But bats evolved their ultrasonic sensitivity 65 million years ago. That’s more than enough time for natural selection to kick in on the behalf of insects, leading to a host of evolutionary defences that are particularly prevalent and diverse among moths.

Bats have responded to these adaptations in what has become a co-evolutionary arms race between predator and prey. Some have shifted the frequency of their calls to parts of the spectrum that a moth isn’t sensitive to. Other have decreased the amplitude of their calls – essentially “whispering” as they hunt so as to not alert the moth of an impending attack.

Read more: Explainer: the evolutionary arms race between bats and moths

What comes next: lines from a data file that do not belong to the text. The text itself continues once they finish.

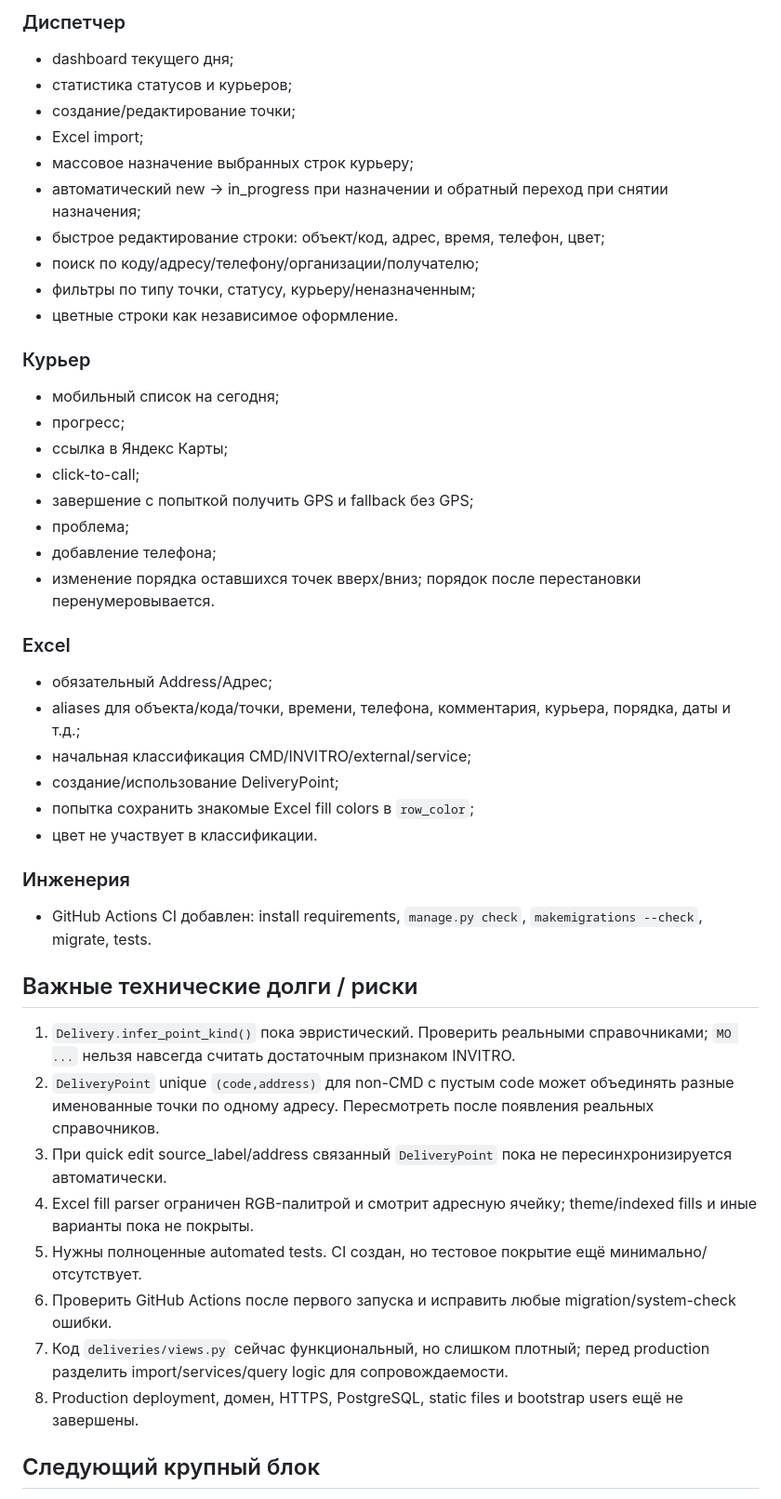
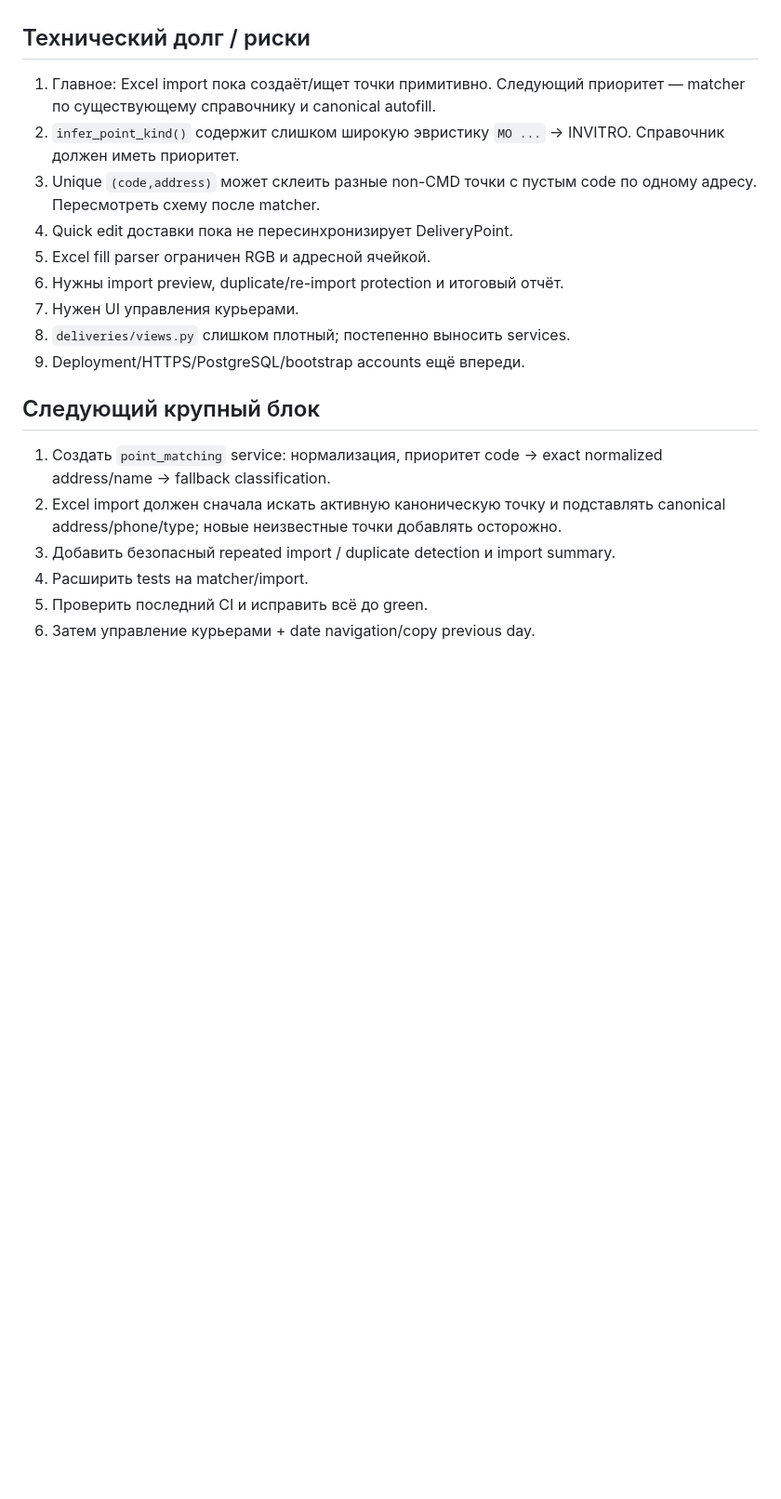
Before and after one commit to Hardoffx/courier-control, a Markdown page: PROJECT_STATE.md, the part around one of its changes. Shown at 93% size. Rendered like a GitHub page; blank space fills up the shorter version.

Commit message:
Update handoff state after point directory and CI work

```diff
--- a/PROJECT_STATE.md
+++ b/PROJECT_STATE.md
@@ -49,46 +34,19 @@
-### Диспетчер
-- dashboard текущего дня;
-- статистика статусов и курьеров;
-- создание/редактирование точки;
-- Excel import;
-- массовое назначение выбранных строк курьеру;
-- автоматический new → in_progress при назначении и обратный переход при снятии назначения;
-- быстрое редактирование строки: объект/код, адрес, время, телефон, цвет;
-- поиск по коду/адресу/телефону/организации/получателю;
-- фильтры по типу точки, статусу, курьеру/неназначенным;
-- цветные строки как независимое оформление.
-
-### Курьер
-- мобильный список на сегодня;
-- прогресс;
-- ссылка в Яндекс Карты;
-- click-to-call;
-- завершение с попыткой получить GPS и fallback без GPS;
-- проблема;
-- добавление телефона;
-- изменение порядка оставшихся точек вверх/вниз; порядок после перестановки перенумеровывается.
-
-### Excel
-- обязательный Address/Адрес;
-- aliases для объекта/кода/точки, времени, телефона, комментария, курьера, порядка, даты и т.д.;
-- начальная классификация CMD/INVITRO/external/service;
-- создание/использование DeliveryPoint;
-- попытка сохранить знакомые Excel fill colors в `row_color`;
-- цвет не участвует в классификации.
-
-### Инженерия
-- GitHub Actions CI добавлен: install requirements, `manage.py check`, `makemigrations --check`, migrate, tests.
-
-## Важные технические долги / риски
-
-1. `Delivery.infer_point_kind()` пока эвристический. Проверить реальными справочниками; `МО ...` нельзя навсегда считать достаточным признаком INVITRO.
-2. `DeliveryPoint` unique `(code,address)` для non-CMD с пустым code может объединять разные именованные точки по одному адресу. Пересмотреть после появления реальных справочников.
-3. При quick edit source_label/address связанный `DeliveryPoint` пока не пересинхронизируется автоматически.
-4. Excel fill parser ограничен RGB-палитрой и смотрит адресную ячейку; theme/indexed fills и иные варианты пока не покрыты.
-5. Нужны полноценные automated tests. CI создан, но тестовое покрытие ещё минимально/отсутствует.
-6. Проверить GitHub Actions после первого запуска и исправить любые migration/system-check ошибки.
-7. Код `deliveries/views.py` сейчас функциональный, но слишком плотный; перед production разделить import/services/query logic для сопровождаемости.
-8. Production deployment, домен, HTTPS, PostgreSQL, static files и bootstrap users ещё не завершены.
+## Технический долг / риски
+1. Главное: Excel import пока создаёт/ищет точки примитивно. Следующий приоритет — matcher по существующему справочнику и canonical autofill.
+2. `infer_point_kind()` содержит слишком широкую эвристику `МО ...` → INVITRO. Справочник должен иметь приоритет.
+3. Unique `(code,address)` может склеить разные non-CMD точки с пустым code по одному адресу. Пересмотреть схему после matcher.
+4. Quick edit доставки пока не пересинхронизирует DeliveryPoint.
+5. Excel fill parser ограничен RGB и адресной ячейкой.
+6. Нужны import preview, duplicate/re-import protection и итоговый отчёт.
+7. Нужен UI управления курьерами.
+8. `deliveries/views.py` слишком плотный; постепенно выносить services.
+9. Deployment/HTTPS/PostgreSQL/bootstrap accounts ещё впереди.
 
 ## Следующий крупный блок
+1. Создать `point_matching` service: нормализация, приоритет code → exact normalized address/name → fallback classification.
+2. Excel import должен сначала искать активную каноническую точку и подставлять canonical address/phone/type; новые неизвестные точки добавлять осторожно.
+3. Добавить безопасный repeated import / duplicate detection и import summary.
+4. Расширить tests на matcher/import.
+5. Проверить последний CI и исправить всё до green.
+6. Затем управление курьерами + date navigation/copy previous day.
 
```
Also changed, not shown: other parts of PROJECT_STATE.md (+24 -60 lines).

Our recent research has shed light on a particularly unusual technique that silk moths have evolved to come away unscathed from a bat attack: the use of acoustic decoys. Deployed on their wingtips, these........

© The Conversation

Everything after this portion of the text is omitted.